The latest poverty data available from the Census Bureau is for the year 2007. The official poverty rate in the US was 12.5 % in 2007. Put another way, 37.3 million people were living in poverty, up from 36.5 million the previous year.
Source: U.S. Census Bureau
The 37.3 millions does not include people in institutional group quarters (such as prisons or nursing homes), college dormitories, military barracks and living situations without conventional housing (and who are not in shelters). The poverty threshold in 2007 for a couple with two children was $21,027.
The above chart shows that the number of people in poverty has been rising since 2000. The latest population count of the US was 307 million. With the unemployment rate at 9.4% in July and household debt at high levels, more people may be pushed into poverty.
When we compare the rising poverty levels to the income distribution, the correlation is interesting. As the charts below clearly show, the rich are getting richer and the poor are getting poorer.
Source: Striking It Richer. The Evolution of Top Incomes in the United States, by Emmanuel Saez, UC Berkeley
In the past few years, the wealth and income inequality in the US has risen to record levels. During the 2000 presidential campaign in New York, gazing at the diamond-studded $800-a-plate crowd, Presidential candidate George W. Bush commented:

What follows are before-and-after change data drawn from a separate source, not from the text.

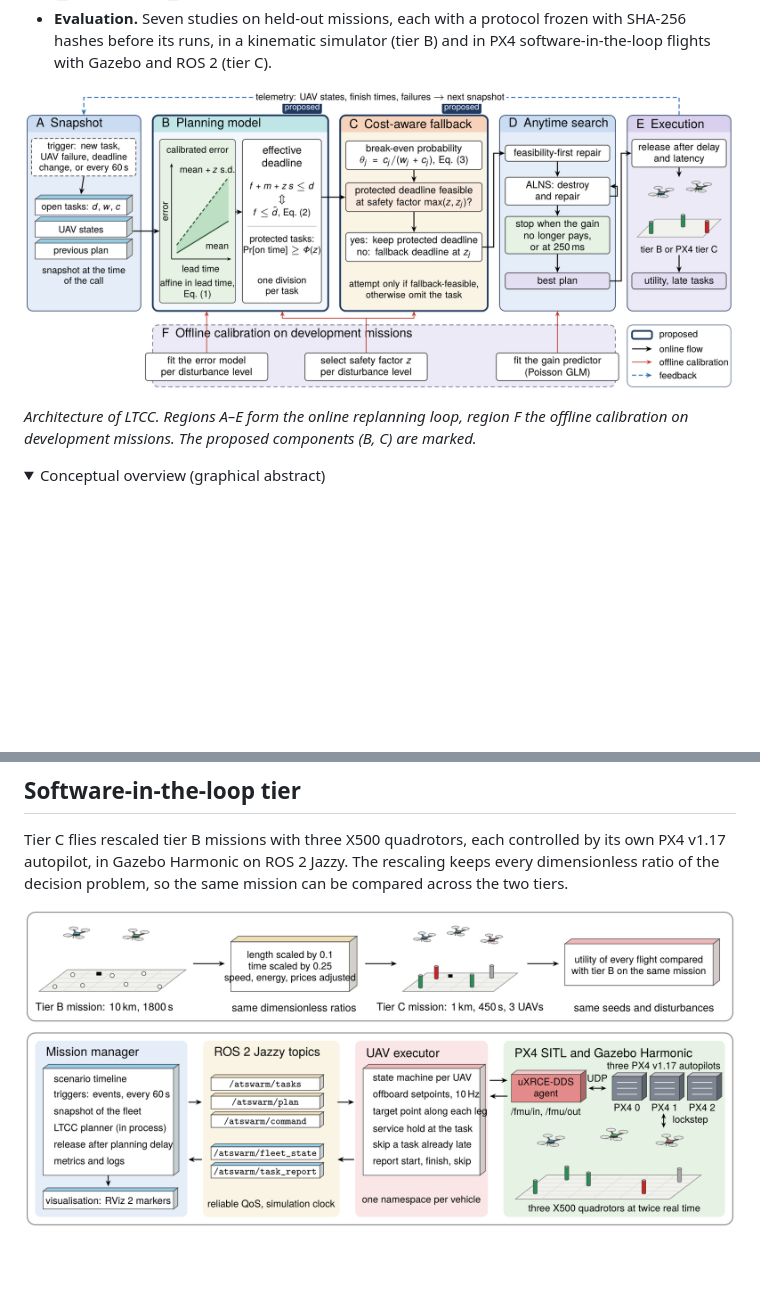
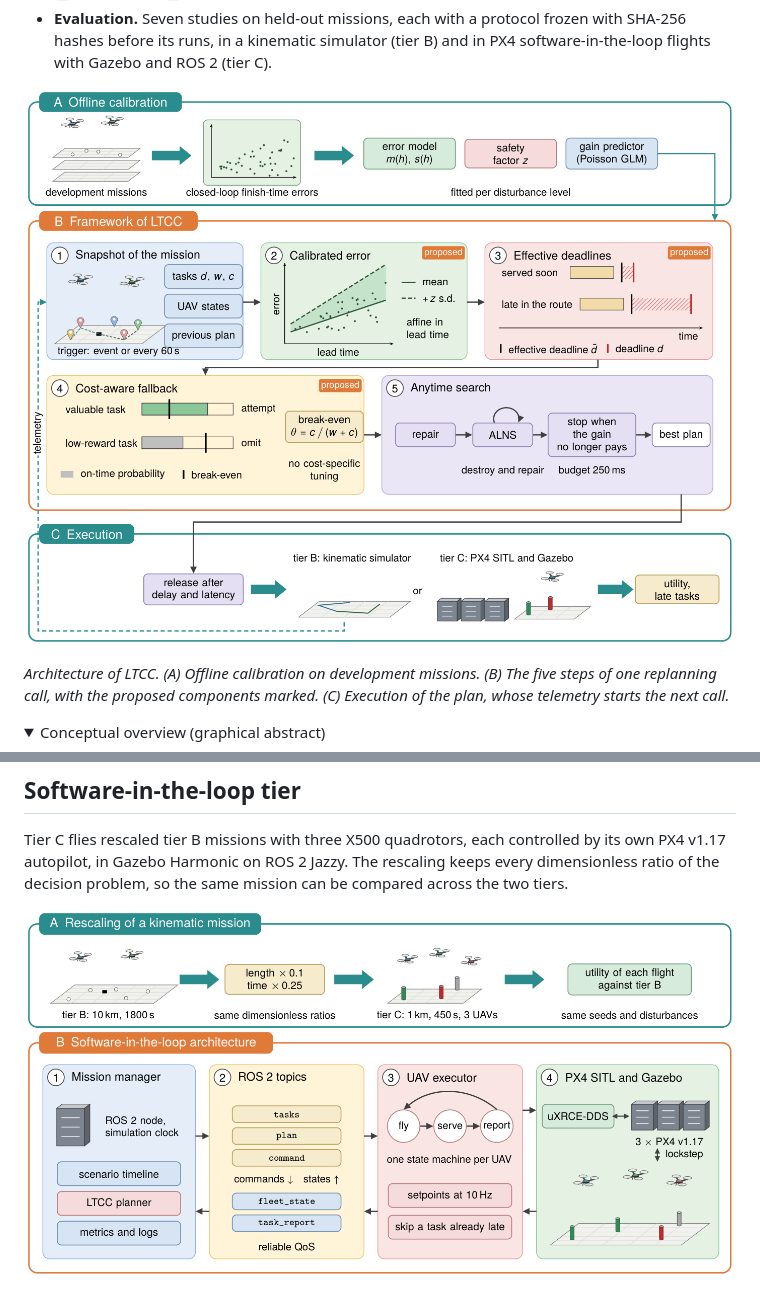
Before and after one commit to highptest1-36/AnytimeSwarm, a Markdown page: README.md, 2 parts joined by grey strips. GitHub-like rendering; pictures changed too: docs/images/overview.png, docs/images/tierc.png; folded sections open; blank space fills up the shorter version.

Commit message:
README: new architecture and software-in-the-loop figures

```diff
--- a/README.md
+++ b/README.md
@@ -21,8 +21,8 @@ deadlines they check:
 
 ![Overview of LTCC](docs/images/overview.png)
 
-*Architecture of LTCC. Regions A–E form the online replanning loop, region F the offline calibration on development
-missions. The proposed components (B, C) are marked.*
+*Architecture of LTCC. (A) Offline calibration on development missions. (B) The five steps of one replanning call,
+with the proposed components marked. (C) Execution of the plan, whose telemetry starts the next call.*
 
 <details>
 <summary>Conceptual overview (graphical abstract)</summary>
```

“This is an impressive crowd - the haves and the have-mores,” quipped the GOP standard-bearer. “Some people call you the elite; I call you my base.”